China may be about to pass a law that legalizes what has heretofore been many illegal detentionst and ‘disappearances’ of human rights activists and others. One group that seems especially targets are Chinese human rights lawyers.
Human rights lawyers give counsel to those in China who are particularly unable to defend themselves–farmers and the poor–from government misdeeds, such as having their homes and land taken through extrajudicial procedures. Silence the lawyers, and the government cuts the means of seeking formal redress.
Of the many egregious persecutions of these lawyers, the plight of Ni Yulan is among the most. Here’s a bit from The New York Times:
First the police crippled Ni Yulan’s legs. Then the authorities took away her license to practice law.
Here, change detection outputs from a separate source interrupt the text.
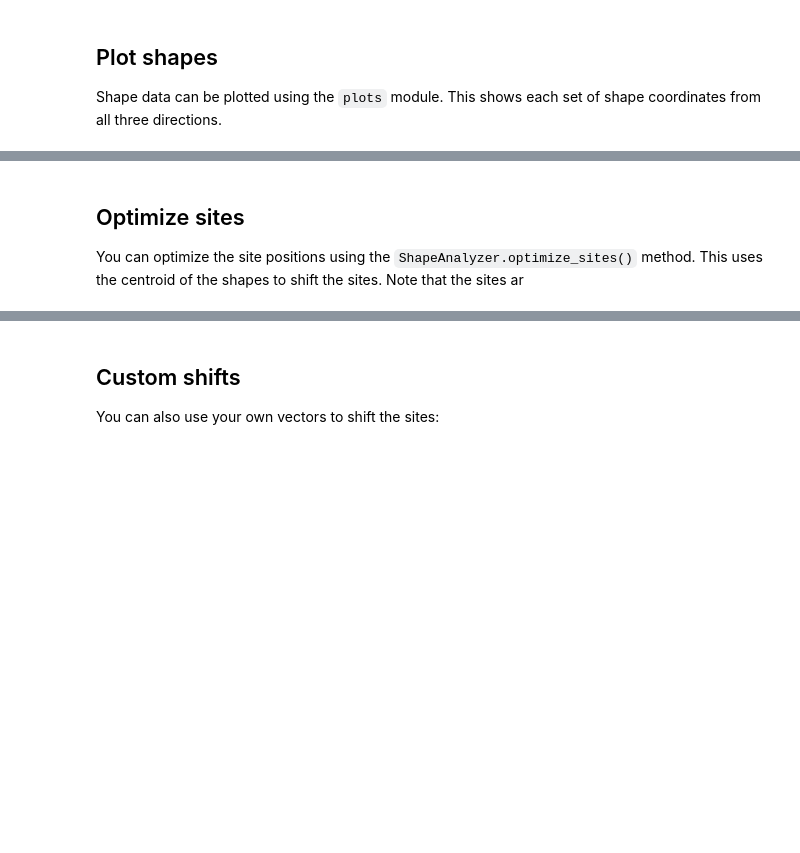
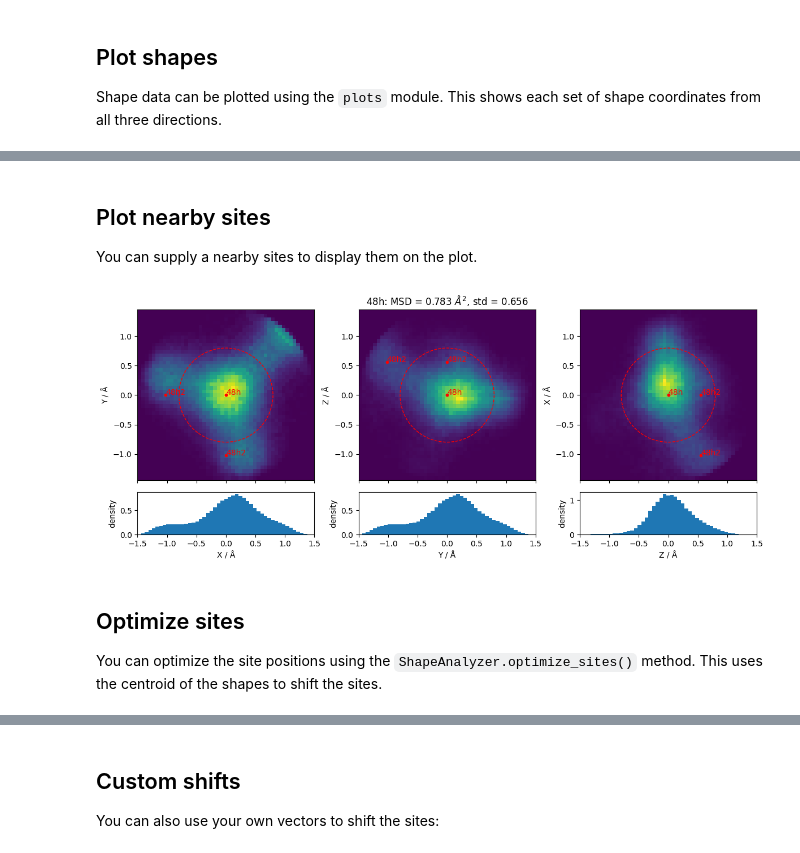
Before and after one commit to GEMDAT-repos/gemdat-notebooks, a Jupyter notebook: shape_analysis.ipynb, the cells around one changed output, grey strips where cells are left out. Drawn from its saved outputs; the diff is of its cells as text; code cells hidden in the pictures; blank space fills up the shorter version.

```diff
--- a/shape_analysis.ipynb
+++ b/shape_analysis.ipynb
@@ -119,7 +119,19 @@ for shape in shapes:
+# %% [markdown]
+## Plot nearby sites
+
+You can supply a nearby sites to display them on the plot.
+# %%
+shape = shapes[0]
+
+sites = structure.get_sites_in_sphere(pt=shape.origin, r=radius)
+
+plots.shape(shape, bins=bins, sites=sites);
+# %% [output]
+[figure, added]
 # %% [markdown]
 ## Optimize sites
 
-You can optimize the site positions using the `ShapeAnalyzer.optimize_sites()` method. This uses the centroid of the shapes to shift the sites. Note that the sites ar
+You can optimize the site positions using the `ShapeAnalyzer.optimize_sites()` method. This uses the centroid of the shapes to shift the sites.
 # %%
 sa_shifted = sa.optimize_sites(shapes=shapes)
 sa_shifted
```
Also changed, not shown: parts of 4 cells of this notebook.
Later, while she was serving time in jail, demolition crews tore down the courtyard house that had been in her family for two generations.
Freed from prison in 2010 but unable to walk, she ended up living in a Beijing park with her husband for nearly two months, until unflattering publicity led local officials to move them into a cheap hotel.
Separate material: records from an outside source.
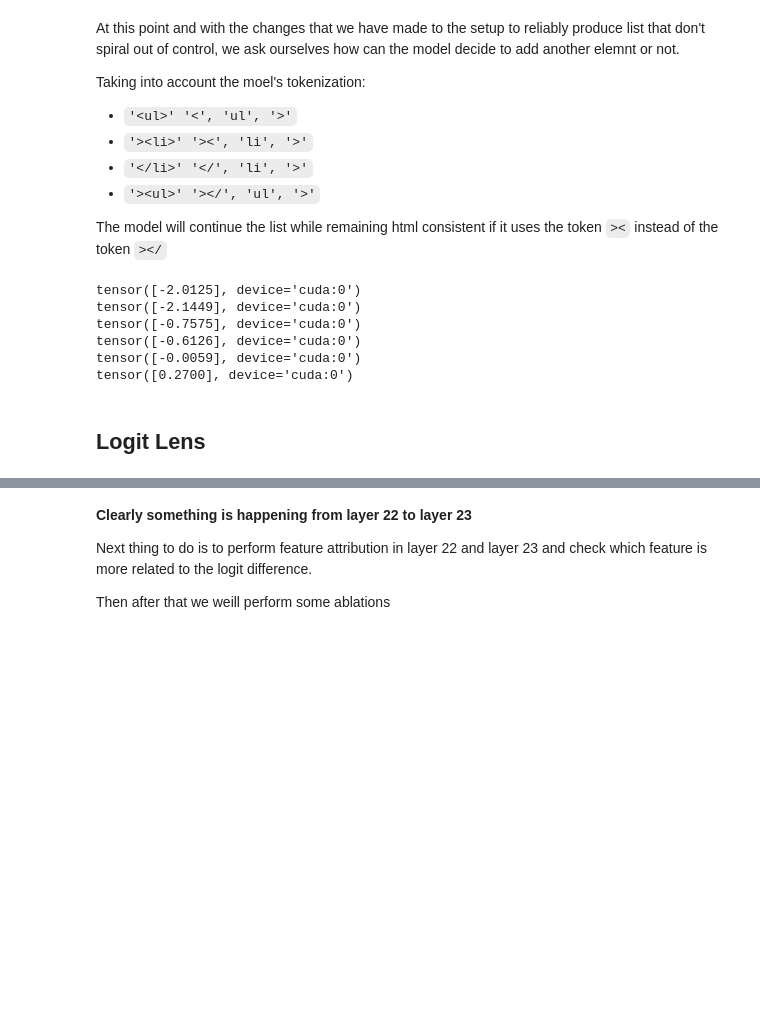
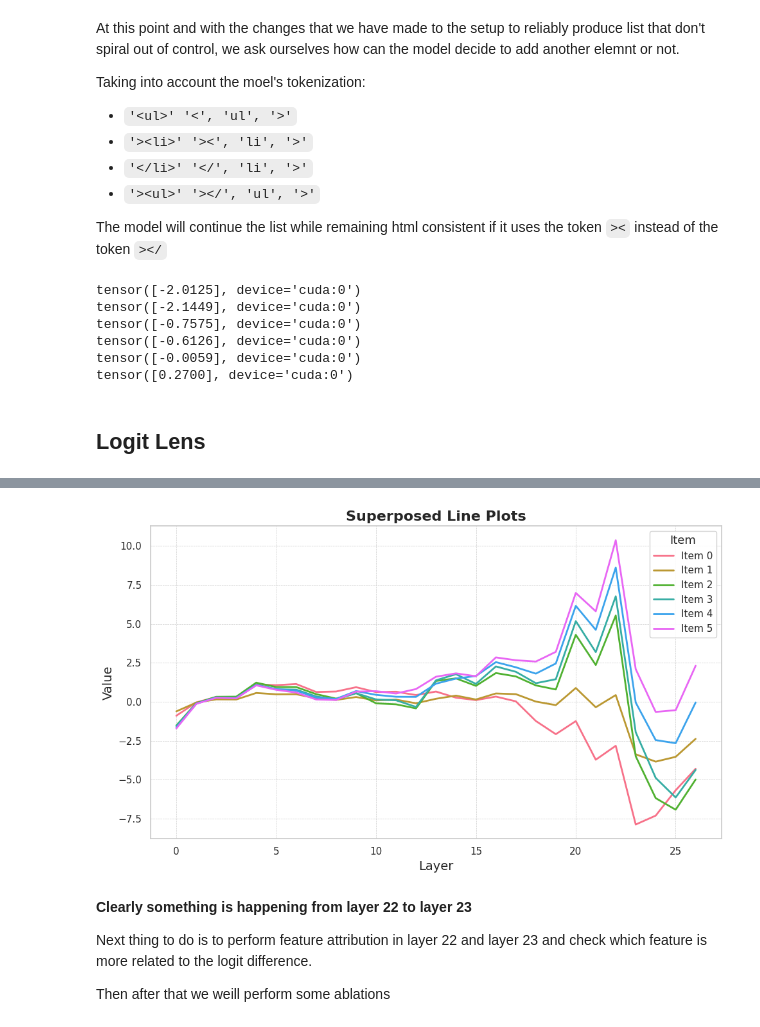
Before and after one commit to gboxo/GemmaExploration, a Jupyter notebook: terminations.ipynb, the cells around one changed output, grey strips where cells are left out. Cells and saved outputs as stored; diff of their text form; code cells hidden in the pictures; blank space fills up the shorter version.

```diff
--- a/terminations.ipynb
+++ b/terminations.ipynb
@@ -80,8 +75,8 @@ The model will continue the list while remaining html consistent if it uses the
 tok_id = model.to_tokens("></", prepend_bos=False)[0]
 
 tok_id2 = model.to_tokens("><", prepend_bos=False)[0]
-tok_pos = torch.where(out[0] == tok_id)[0][0].tolist()
-all_tok2_pos = torch.where(out[0] == tok_id2)[0][1:].tolist()
+tok_pos = torch.where(tokens[0] == tok_id)[0][0].tolist()
+all_tok2_pos = torch.where(tokens[0] == tok_id2)[0][1:].tolist()
 # %%
 with torch.no_grad():
     logits = model(tokens)
@@ -107,7 +104,7 @@ pattern_hook_names_filter = lambda name: name.endswith("hook_resid_pre") or name
 with torch.no_grad():
     _,cache = model.run_with_cache(tokens,names_filter = pattern_hook_names_filter)
 
-
+all_logit_lens = []
 for elem in all_tok2_pos + [tok_pos]:
     accumulated_residual, labels = cache.accumulated_resid(
         incl_mid=False, pos_slice=elem-1, return_labels=True,apply_ln = True
@@ -115,6 +112,4 @@ for elem in all_tok2_pos + [tok_pos]:
 
     dir = model.W_U[:,tok_id].detach()-model.W_U[:,tok_id2].detach()
     logit_lens = einops.einsum(dir[:,0], accumulated_residual,"d_model,comps batch d_model -> comps batch ")
-
-    sns.lineplot(x = list(range(logit_lens.shape[0])), y = logit_lens[:,0].cpu())
-    plt.show()
+    all_logit_lens.append(logit_lens)
@@ -128,3 +116,81 @@ for elem in all_tok2_pos + [tok_pos]:
+# %%
+import seaborn as sns
+import matplotlib.pyplot as plt
+import pandas as pd
+
+def plot_superposed_lineplots(data, x, y, hue, title=None, xlabel=None, ylabel=None,
+                              palette='husl', line_styles=None, markers=True,
+                              grid=True, legend=True, legend_loc='best',
+                              figsize=(10, 6), linewidth=2):
+    """
+    Plots multiple superposed line plots with custom aesthetics using Seaborn.
+
+    Parameters:
+        data (pd.DataFrame): DataFrame containing the data.
+        x (str): Column name to be used for the x-axis.
+        y (str): Column name to be used for the y-axis.
+        hue (str): Column name to be used for grouping data (each group gets a different line).
+        title (str): Title of the plot.
+        xlabel (str): Label for the x-axis.
+        ylabel (str): Label for the y-axis.
+        palette (str or list): Seaborn color palette or list of colors.
+        line_styles (list or dict): List or dictionary of line styles for each hue category.
+        markers (bool): Whether to show markers at data points.
+        grid (bool): Whether to show grid lines.
+        legend (bool): Whether to show the legend.
+        legend_loc (str): Location of the legend.
+        figsize (tuple): Size of the figure.
+        linewidth (int): Width of the lines.
+    """
+    # Set up the matplotlib figure and size
+    plt.figure(figsize=figsize)
+
+    # Apply a Seaborn style
+    sns.set(style="whitegrid")
+
+    # Create the line plot
+    sns.lineplot(data=data, x=x, y=y, hue=hue, palette=palette, style=hue if line_styles else None,
+                 dashes=line_styles, markers=markers, linewidth=linewidth)
+
+    # Customize gridlines
+    if grid:
+        plt.grid(True, which='major', linestyle='--', linewidth=0.5)
+
+    # Set the title and labels
+    if title:
+        plt.title(title, fontsize=16, fontweight='bold')
+    if xlabel:
+        plt.xlabel(xlabel, fontsize=14)
+    if ylabel:
+        plt.ylabel(ylabel, fontsize=14)
+
+    # Customize the legend
+    if legend:
+        plt.legend(title=hue, loc=legend_loc, title_fontsize='13', fontsize='11', frameon=True, framealpha=0.9)
+
+    # Improve the overall layout
+    plt.tight_layout()
+
+    # Show the plot
+    plt.show()
+
+import pandas as pd
+data_dict = {}
+data_dict["Layers"] = list(range(model.cfg.n_layers+1))
+for i,tensor in enumerate(all_logit_lens):
+    data_dict[f"Item {i}"] =  tensor.cpu().reshape(-1).numpy()
+
+data = pd.DataFrame(data_dict)
+
+# Melt the data for seaborn compatibility
+melted_data = pd.melt(data, id_vars=['Layers'], value_vars=list(data_dict.keys())[1:],
+                      var_name='Item', value_name='Value')
+
+plot_superposed_lineplots(melted_data, x='Layers', y='Value', hue='Item',
+                          title='Superposed Line Plots', xlabel='Layer', ylabel='Value',
+                          palette='husl',  markers=True)
+# %% [output]
+[figure, added]
 # %% [markdown]
 **Clearly something is happening from layer 22 to layer 23**
 
```
Also changed, not shown: parts of 19 cells of this notebook.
Their predicament will most likely take a turn for the worse in the coming weeks, when a court in the capital’s Xicheng district is expected to sentence the couple on charges that include “picking quarrels” and disturbing public order. “I’m afraid the sentence this time will be especially heavy,” their lawyer, Cheng Hai, said…
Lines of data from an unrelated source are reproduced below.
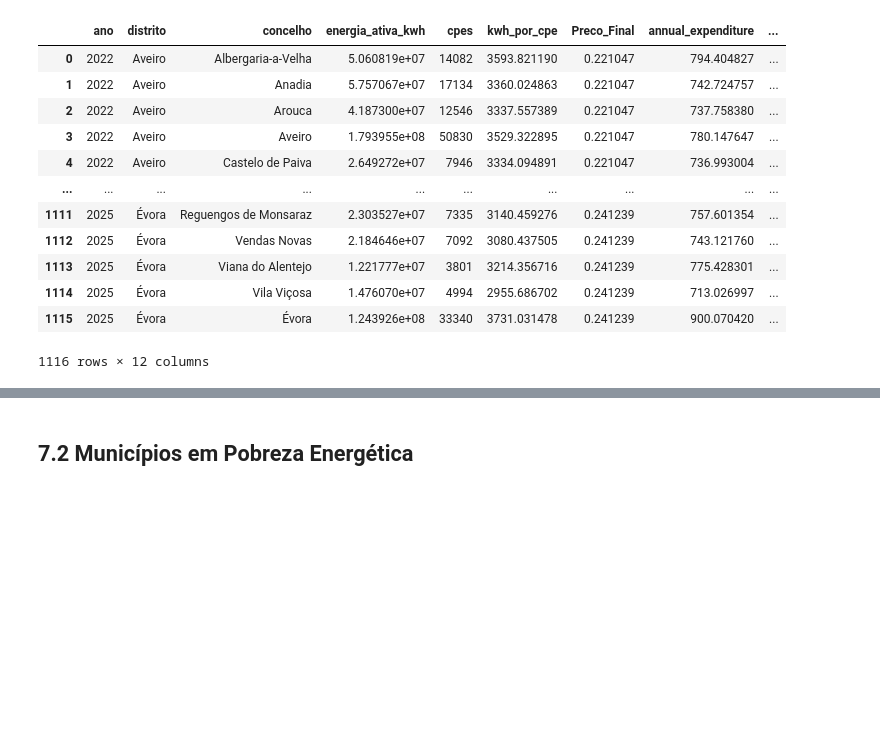
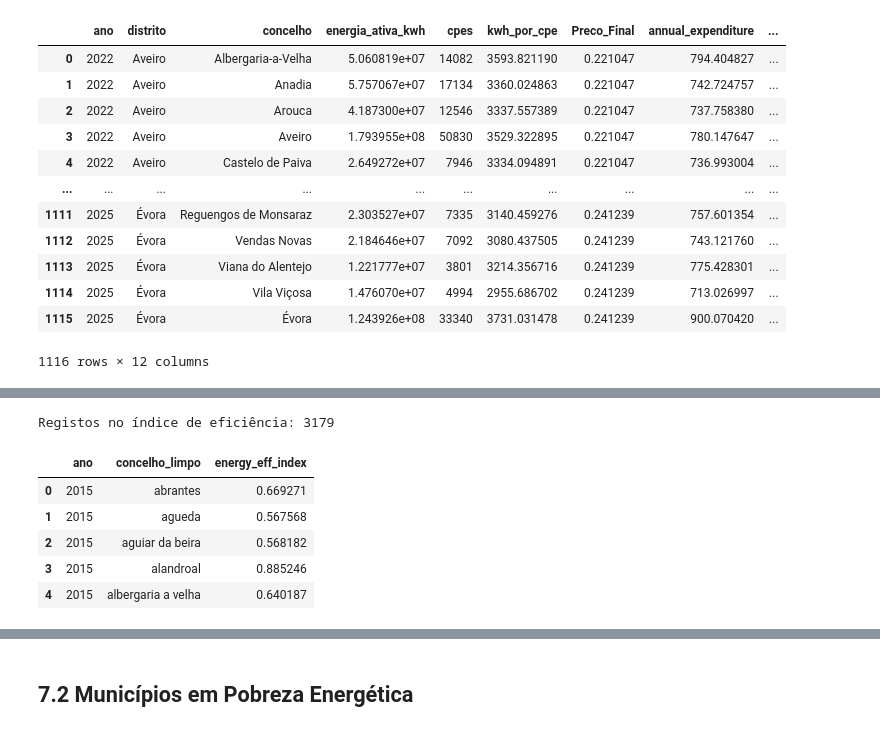
Before and after one commit to Allcaide/energy-poverty, a Jupyter notebook: Data_treatment/data_ingestion.ipynb, the cells around one changed output, grey strips where cells are left out. Drawn from its saved outputs; the diff is of its cells as text; code cells hidden in the pictures; blank space fills up the shorter version.

```diff
--- a/Data_treatment/data_ingestion.ipynb
+++ b/Data_treatment/data_ingestion.ipynb
@@ -1032,0 +1067,30 @@ EER máximo: 6.82%
+# %%
+bad_classes = ['D', 'E', 'F']
+
+df_energy_eff_index = (
+    df_energy_efficiency
+    .assign(
+        bad_efficiency=lambda x: x['Total de Certificados Emitidos']
+        .where(x['Classe Energética'].isin(bad_classes), 0),
+        concelho_limpo=lambda x: normalize(x['Concelho'])
+    )
+    .groupby(['Mês de Emissão', 'concelho_limpo'], as_index=False)
+    .agg(
+        bad_count=('bad_efficiency', 'sum'),
+        total_count=('Total de Certificados Emitidos', 'sum')
+    )
+    .assign(energy_eff_index=lambda x: x['bad_count'] / x['total_count'])
+    .drop(columns=['bad_count', 'total_count'])
+    .rename(columns={'Mês de Emissão': 'ano'})
+)
+
+print(f'Registos no índice de eficiência: {len(df_energy_eff_index)}')
+df_energy_eff_index.head()
+# %% [output]
+Registos no índice de eficiência: 3179
+|  | ano | concelho_limpo | energy_eff_index |
+| 0 | 2015 | abrantes | 0.669271 |
+| 1 | 2015 | agueda | 0.567568 |
+| 2 | 2015 | aguiar da beira | 0.568182 |
+| 3 | 2015 | alandroal | 0.885246 |
+| 4 | 2015 | albergaria a velha | 0.640187 |
```
Also changed, not shown: parts of 11 cells of this notebook, 14 other files.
Here’s more about the new law as well as videos about Ni Yulan and other human rights lawyers.
China’s new draft amendment to the Criminal Procedure Law, to be submitted for final review and voting by Fifth Session of the 11th National People’s Congress (NPC), is raising concerns. This from World by The Washington Post with Foreign Policy:
China is preparing to overhaul a key criminal law amid public confusion — and some dread — over whether the government is about to give police the legal authority to disappear people.
At issue is an amendment to the criminal procedure law that would allow police to secretly detain suspects for months without informing their families. The effect would be to legalize the secret detentions police have increasingly been using against political critics, activist lawyers and other dissidents.
And, from the The New York Times:
Prognosticating in China is always a risky endeavor, but there are signs that the Communist Party is seeking to sharpen the tools it uses to quash dissent. A proposed revision to the criminal code would allow the police to secretly detain for six months those accused of “endangering national security,” a catchall designation often wielded against political offenders.
Jerome A. Cohen, a professor at New York University School of Law and an expert on Chinese law, called the revision “sinister” and said it would unduly strengthen the hand of the police. “It legalizes repressive and abusive state tactics,” Professor Cohen said.
About this issue, the Beijing Review reported:
In terms of compulsive measures, the criteria for detention and the procedure for procuratorates to approve arrest and detention have been improved.
Regardless of the final version that is approved, the test of which point of view is correct will be, as in most matters whether of Chinese criminal, business or other law, will be in the actual implementation. And that, of course, is not yet possible to determine.
But another point made in the Beijing Review caused to riff beyond the draft law:
In the chapter on defense, legislators have made it clear that the suspect may intrust defense lawyers at the investigation stage, and they have also improved the procedure for lawyers to meet with suspects and consult documents.
My riff took me to the spate of actions against human rights lawyers, some of whom have illegally detained, tortured, and been made to illegally ‘disappear.’ And, this brought to me to consider again the case of Ni Yulan and other such lawyers. Read more about her in The New York Times.
More dramatic than any newspaper account are the videos.
‘Growing Concern Over China’s “Disappeared”‘ from Al Jazeera
‘China Steps Up Silencing Of Human Rights Lawyers’ from Amnesty International
‘Geng He: Release My Husband, Human Rights Lawyer Gao Zhisheng, From Chinese Jail’ from Human Rights UN:
Then, about Ni Yulan:
‘Foreign Diplomats Visit Homeless, Disabled Beijing Lawyer’ from NTDTV (the decidedly anti-CCP network is fair and accurate here based on other research)
‘Chinese Lawyer Receives Human Rights Award’ from NTDTV:
‘Human-rights Lawyer Goes On Trial In China’ from Al Jazeera
No verdict has been handed down as of this writing.
I could go on with many more print stories and videos. Unbelievable courage. But depending on the draft Criminal Procedure Law and its implementation, they may need even greater courage going forward.